Dr Samara Linton is an award-winning freelance writer and content producer who formerly worked as a junior doctor in London. Her work includes Diane Abbott: The Authorised Biography (2020) and The Colour of Madness: Exploring BAME Mental Health in the UK (2018).
She writes about mental health, health inequalities, race, gender and society for a variety of organisations including the Royal College of Psychiatrists, the British Medical Journal, Huffington Post UK, The Metro, and gal-dem. In 2016, she was awarded Best New Journalist at the Ending Violence Against Women Media Awards for her work on black women’s mental health and the detention of undocumented migrants in the UK. March 2016 saw the Parliamentary launch of Lessons from Ebola Affected Communities: being prepared for future health crises, a report she co-edited for the Africa All-Party Parliamentary Group. The report was described as “open and honest” by Lord Chidgey, and then DFID Minister, Nick Hurd, said the report was “extremely useful and well-written.”

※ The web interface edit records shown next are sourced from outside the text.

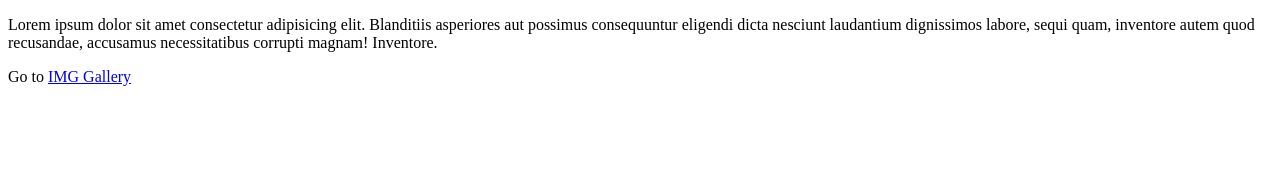
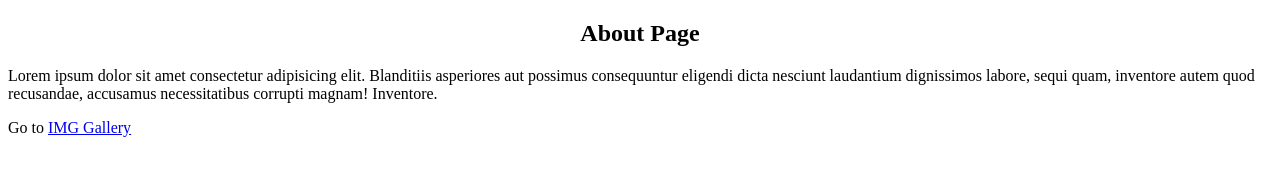
Before and after one commit to TemiladeTOBI/Simple-IMG-Gallery, a plain HTML site: page about.html in a window 1280 px wide. Drawn offline with Linux system fonts and the light colour scheme.

Commit message:
5th Commit: About title added

```diff
--- a/about.html
+++ b/about.html
@@ -6,6 +6,9 @@
     <title>About IMG Gallery</title>
 </head>
 <body>
+    <center>
+        <h2>About Page</h2>
+    </center>
     <p>Lorem ipsum dolor sit amet consectetur adipisicing elit. Blanditiis asperiores aut possimus consequuntur eligendi dicta nesciunt laudantium dignissimos labore, sequi quam, inventore autem quod recusandae, accusamus necessitatibus corrupti magnam! Inventore.</p>
     <div>Go to <a href="./index.html">IMG Gallery</a></div>
 </body>
```
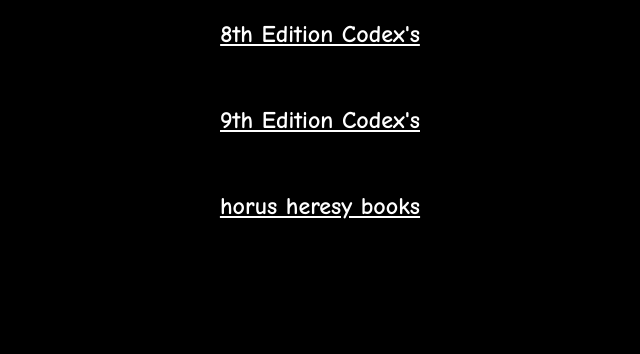
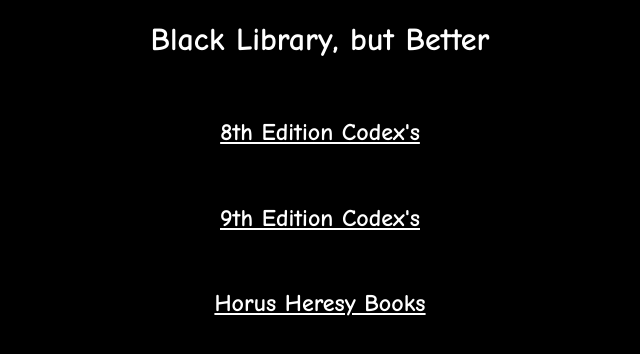
Before and after one commit to betterblacklibrary/betterblacklibrary.github.io, a plain HTML site: page index.html in a window 1280 px wide. Shown: the whole page, without its empty margins (320-960 px from the left). Drawn offline with Linux system fonts and the light colour scheme.

Commit message:
Update index.html

```diff
--- a/index.html
+++ b/index.html
@@ -12,6 +12,9 @@
 
 <body>
 <center>
+<h1>Black Library, but Better</a></h1>
+
+<br>
 
 <h2><a href="https://drive.google.com/drive/folders/1tAR6eLwW6Rlp3InmNDT1oBgHrXNUOWA4?usp=sharing" target="_blank">8th Edition Codex's</a></h2>
 
@@ -21,7 +24,7 @@
 
 <br>
 
-<h2><a href="https://drive.google.com/drive/folders/1kAaecflUiBYoyXg1BFj39FDsxkndxxGm?usp=sharing" target="_blank">horus heresy books</a></h2>
+<h2><a href="https://drive.google.com/drive/folders/1kAaecflUiBYoyXg1BFj39FDsxkndxxGm?usp=sharing" target="_blank">Horus Heresy Books</a></h2>
 
 </center>
 </body>
```
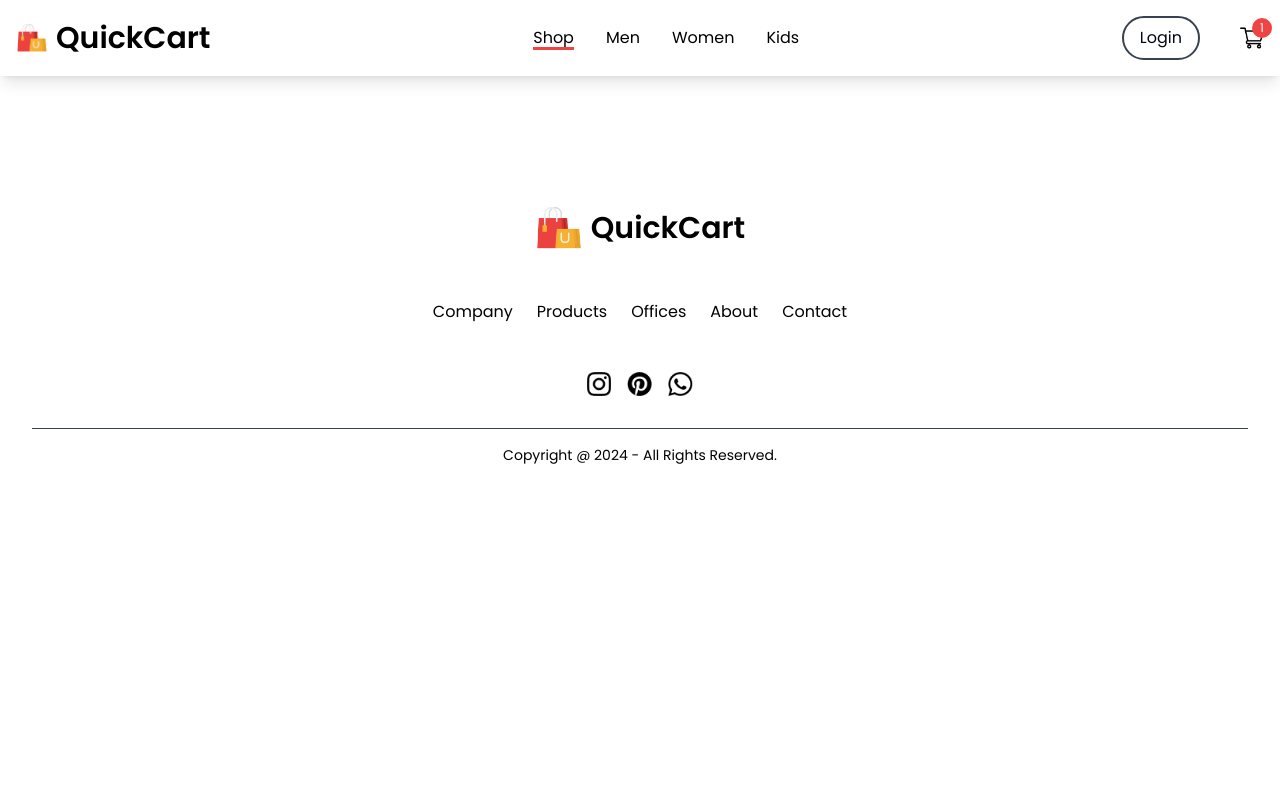
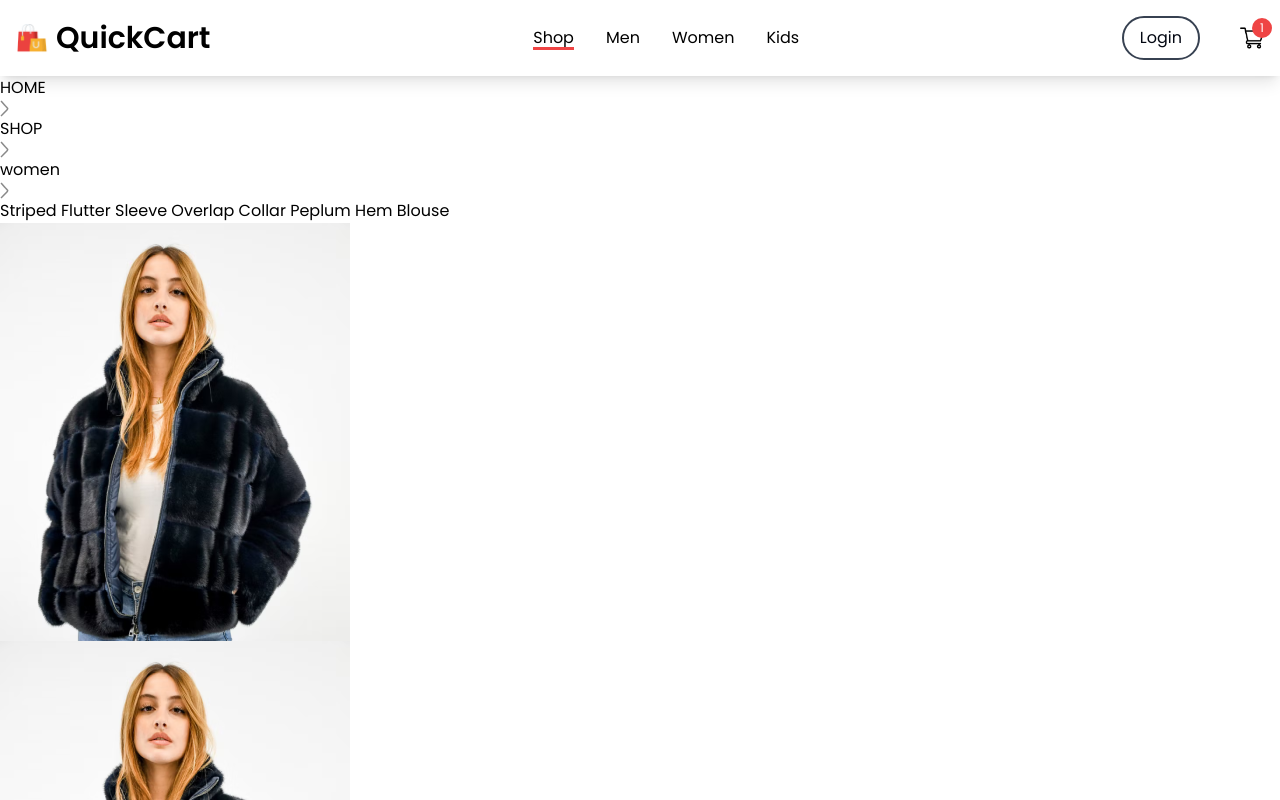
Before and after one commit to ast003/QuickCart, a React (Vite) app in the folder myapp/: page /product/1 in a window 1280 px wide. Shown: the top 800 px of the page. Built offline with nearby package versions, Linux system fonts and the light colour scheme.

Commit message:
working on product display

```diff
--- /dev/null
+++ b/myapp/src/Components/BreadCrum.jsx
@@ -0,0 +1,12 @@
+import arrow_icon from './Assets/breadcrum_arrow.png'
+
+const BreadCrum = (props) => {
+    const {product}=props;
+  return (
+    <div>
+        HOME<img src={arrow_icon}/>SHOP<img src={arrow_icon}/>{product.category}<img src={arrow_icon}/>{product.name}
+    </div>
+  )
+}
+
+export default BreadCrum
--- a/myapp/src/Components/Item.jsx
+++ b/myapp/src/Components/Item.jsx
@@ -1,9 +1,9 @@
 import React from 'react'
-
+import { Link } from 'react-router-dom'
 const Item = (props) => {
   return (
     <div className='w-60 transform transition-transform duration-300 hover:scale-105'>
-      <img className='mb-6 'src={props.image}></img>
+      <Link to={`/product/${props.id}`}><img className='mb-6 'src={props.image}/></Link>
       <p className='text-xs'>{props.name}</p>
       <div className='item-prices text-xs mb-6 font-semibold'>
          ${props.new_price}<span className='line-through text-slate-500 px-2'>${props.old_price}</span>
--- /dev/null
+++ b/myapp/src/Components/ProductDisplay.jsx
@@ -0,0 +1,52 @@
+import React from 'react'
+import star_icon from './Assets/star_icon.png'
+import star_dull_icon from './Assets/star_dull_icon.png'
+const ProductDisplay = (props) => {
+  const {product}=props;
+  return (
+    <div>
+      <div className='left-display'>
+        <div className='image-list'>
+          <img src={product.image}/>
+          <img src={product.image}/>
+          <img src={product.image}/>
+          <img src={product.image}/>
+        </div>
+        <div className='product-display'>
+          <img className='main-image' src={product.image}/>
+        </div>
+      </div>
+      <div className='right-display'>
+      <h1>{product.name}</h1>
+      <div className='stars'>
+        <img src={star_icon}/>
+        <img src={star_icon}/>
+        <img src={star_icon}/>
+        <img src={star_icon}/>
+        <img src={star_dull_icon}/>
+        <p>(122)</p>
+      </div>
+      <div className='prices'>
+        <div className='old_price'>${product.old_price}</div>
+        <div className='new_price'>${product.new_price}</div>
+      </div>
+      <div className='detailed-description'>
+      Stay warm and stylish with our premium men’s jacket. Crafted from high-quality materials, it offers exceptional comfort and durability. Perfect for any occasion, this jacket combines functionality with a modern design.
+      </div>
+      <div className='size'>
+        <h1>Select Size</h1>
+        <div className='display-right-size'>
+          <div>S</div>
+          <div>M</div>
+          <div>L</div>
+          <div>XL</div>
+          <div>XXL</div>
+        </div>
+      </div>
+      <button>ADD TO CART</button>
+      </div>
+    </div>
+  )
+}
+
+export default ProductDisplay
--- a/myapp/src/Pages/Product.jsx
+++ b/myapp/src/Pages/Product.jsx
@@ -2,13 +2,16 @@
 import { useContext } from 'react'
 import { ShopContext } from '../Context/ShopContext'
 import { useParams } from 'react-router-dom'
+import BreadCrum from '../Components/BreadCrum';
+import ProductDisplay from '../Components/ProductDisplay';
 const Product = () => {
   const {all_product}=useContext(ShopContext);
   const {productId}=useParams();
   const product=all_product.find((e)=>e.id===Number(productId));
   return (
     <div>
-
+      <BreadCrum product={product}/>
+      <ProductDisplay product={product}/>
     </div>
   )
 }
```
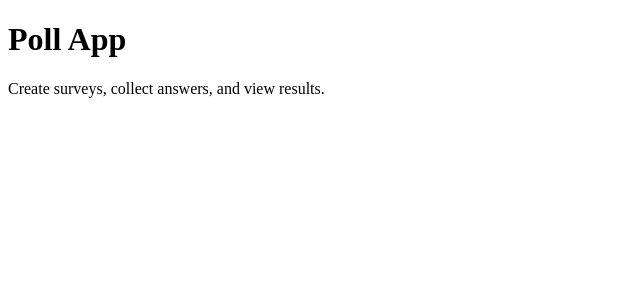
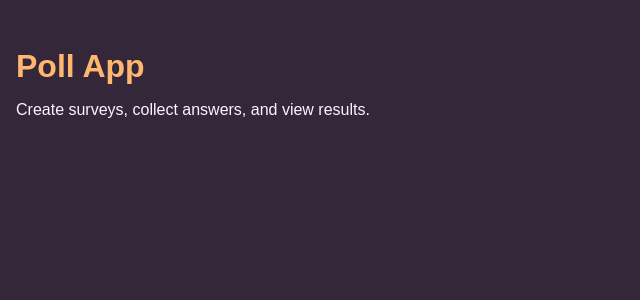
Before and after one commit to OlegOlanovski/poll-app, an Angular app: page / in a window 1280 px wide. Shown: the top 300 px of the page, without its empty margins (0-640 px from the left). Built offline with nearby package versions, Linux system fonts and the light colour scheme.

Commit message:
style: add global design tokens

```diff
--- a/src/styles.scss
+++ b/src/styles.scss
@@ -1 +1,61 @@
-/* You can add global styles to this file, and also import other style files */
+:root {
+  --color-background: #35273a;
+  --color-primary: #ffb770;
+  --color-primary-light: #ffcfa1;
+  --color-surface: #faf5fe;
+  --color-text: #35273a;
+
+  --content-width: 1440px;
+  --border-radius: 8px;
+}
+
+*,
+*::before,
+*::after {
+  box-sizing: border-box;
+}
+
+html {
+  scroll-behavior: smooth;
+}
+
+body {
+  margin: 0;
+  min-width: 320px;
+  min-height: 100vh;
+  font-family: Arial, Helvetica, sans-serif;
+  color: var(--color-surface);
+  background-color: var(--color-background);
+}
+
+button,
+input,
+textarea,
+select {
+  font: inherit;
+}
+
+button {
+  cursor: pointer;
+}
+
+img {
+  display: block;
+  max-width: 100%;
+}
+
+a {
+  color: inherit;
+  text-decoration: none;
+}
+
+main {
+  width: min(100% - 32px, var(--content-width));
+  margin-inline: auto;
+  padding-block: 48px;
+}
+
+h1 {
+  margin: 0;
+  color: var(--color-primary);
+}
```
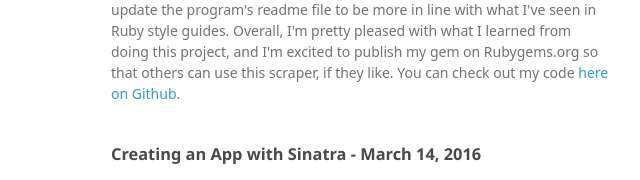
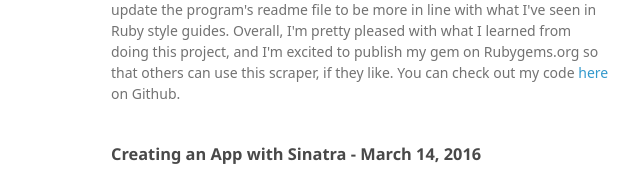
Before and after one commit to lizdenhup/lizdenhup.github.io, a plain HTML site: page index.html in a window 1280 px wide. Shown: the part 285-465 px from the top of the page, 459-1099 px from the left. Drawn offline with Linux system fonts and the light colour scheme; a web font is replaced by a local one.

Commit message:
blog update

```diff
--- a/index.html
+++ b/index.html
@@ -31,7 +31,7 @@
   Yesterday I finished creating my first Ruby gem - a news scraping gem that uses Nokogiri to grab each day's headlines off of Wikinews. My gem runs in the terminal and offers the user the option of scraping an entire article. This was my first time building out a CLI (command line interface) gem. Now that I've built my first CLI gem, I'm excited to use my skills to build other CLI gems! I really want to try my hand at scraping the New York Times or building gems that quickly scrape information from academic papers.
 
 <p>
-  I have a few more updates to make to my code - for example, I want to update the program's readme file to be more in line with what I've seen in Ruby style guides. Overall, I'm pretty pleased with what I learned from doing this project, and I'm excited to publish my gem on Rubygems.org so that others can use this scraper, if they like. You can check out my code <a href="https://github.com/lizdenhup/cli-gem">here on Github</a>.
+  I have a few more updates to make to my code - for example, I want to update the program's readme file to be more in line with what I've seen in Ruby style guides. Overall, I'm pretty pleased with what I learned from doing this project, and I'm excited to publish my gem on Rubygems.org so that others can use this scraper, if they like. You can check out my code <a href="https://github.com/lizdenhup/cli-gem">here</a> on Github.
 
 <br>
 <br>
```
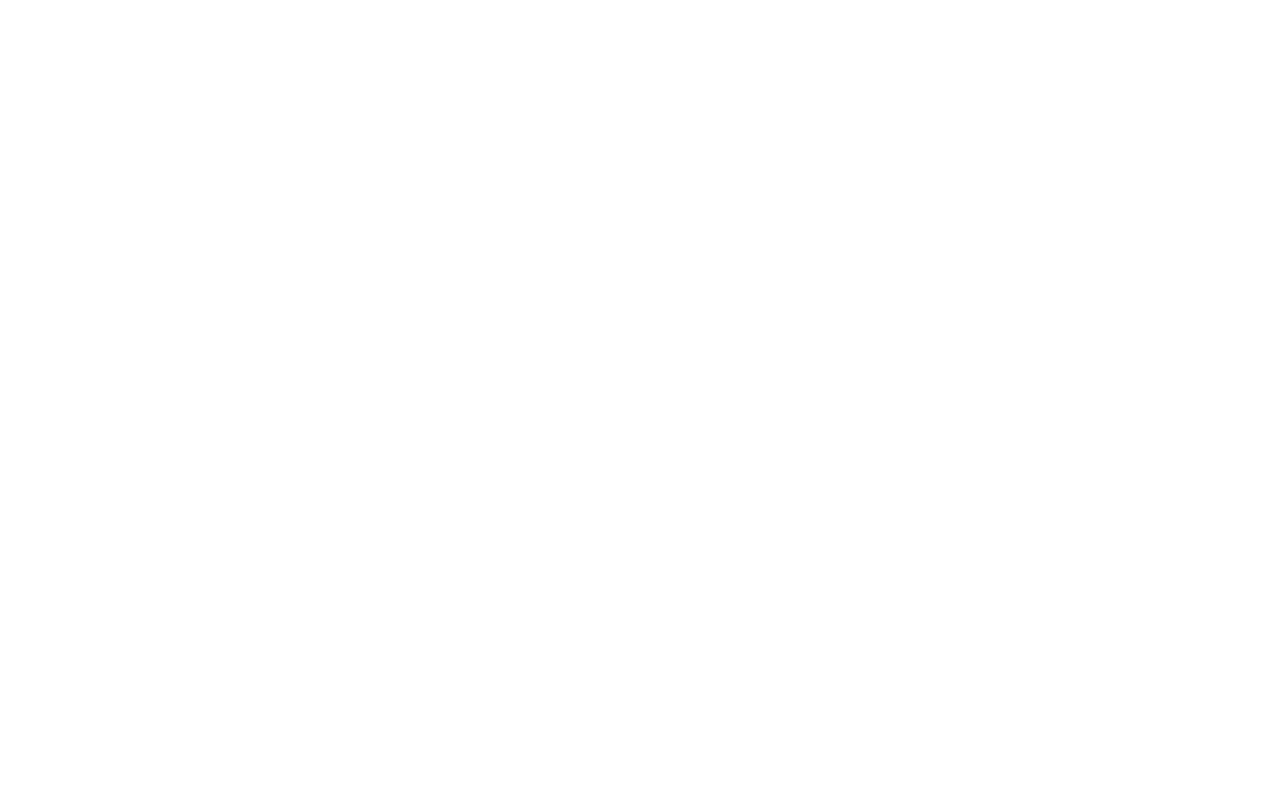
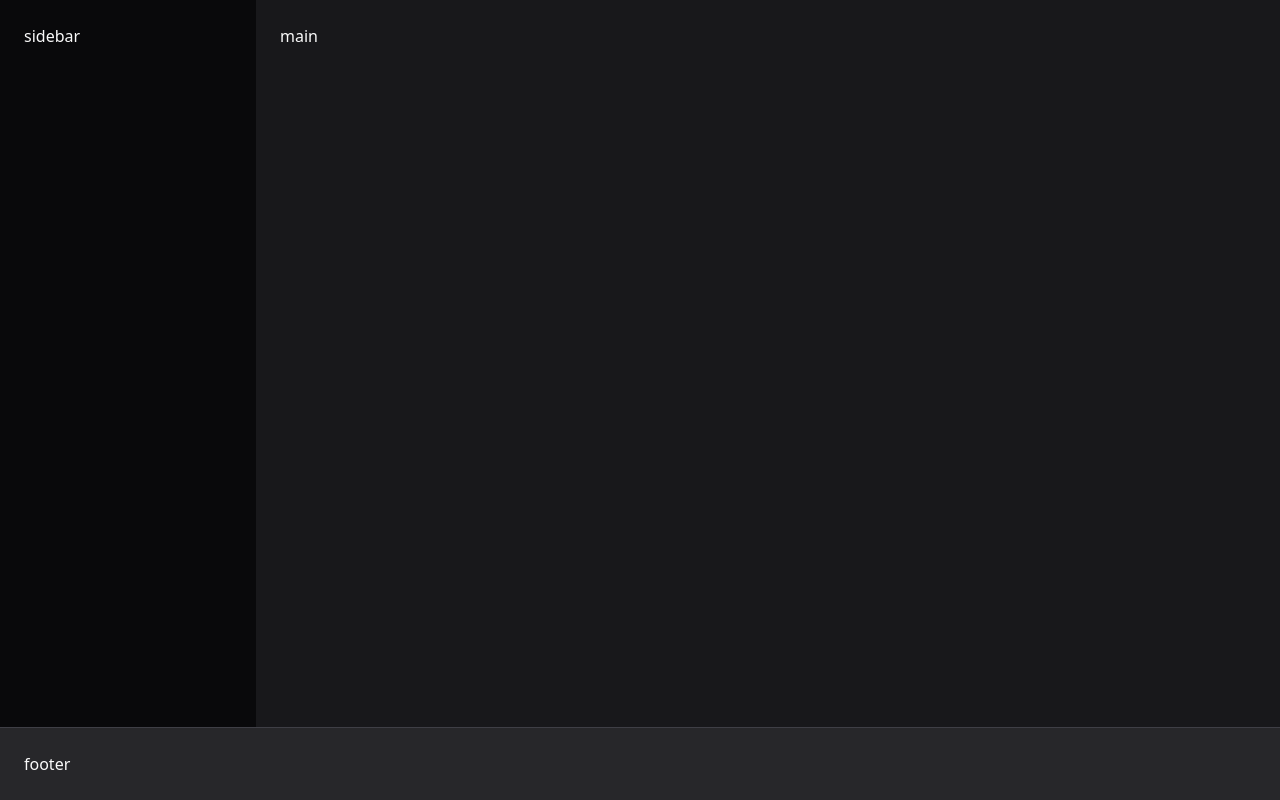
Before and after one commit to ponqueli/tailwind-spotify, a Next.js app: page / in a window 1280 px wide. Built offline with nearby package versions, Linux system fonts and the light colour scheme.

Commit message:
creating page structure

```diff
--- a/src/app/layout.tsx
+++ b/src/app/layout.tsx
@@ -1,7 +1,4 @@
 import './globals.css'
-import { Inter } from 'next/font/google'
-
-const inter = Inter({ subsets: ['latin'] })
 
 export const metadata = {
   title: 'Spotify Clone With Tailwind',
@@ -15,7 +12,7 @@
 }) {
   return (
     <html lang="en">
-      <body className={inter.className}>{children}</body>
+      <body className="bg-zinc-900 text-zinc-50">{children}</body>
     </html>
   )
 }
--- a/src/app/page.tsx
+++ b/src/app/page.tsx
@@ -1,5 +1,11 @@
 export default function Home() {
   return (
-    <main></main>
+    <div className="h-screen flex flex-col">
+      <div className="flex flex-1">
+        <aside className="w-64 bg-zinc-950 p-6">sidebar</aside>
+        <main className="flex-1 p-6">main</main>
+      </div>
+      <footer className="bg-zinc-800 border-t border-zinc-700 p-6">footer</footer>
+    </div>
   )
 }
```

Samara was also the president of the London branch of Polygeia, an organisation which empowers students to research and write policy on global health issues. Samara has also published and presented research on race and mental health and is a collaborator for the Cactus Foundation Global Mental Health Survey.
Samara is a University of Cambridge and University College London graduate. She currently works as a freelance content producer with BBC Radio 3 and 4’s digital hub and the BBC radio science unit. She tweets at @Samara_Linton.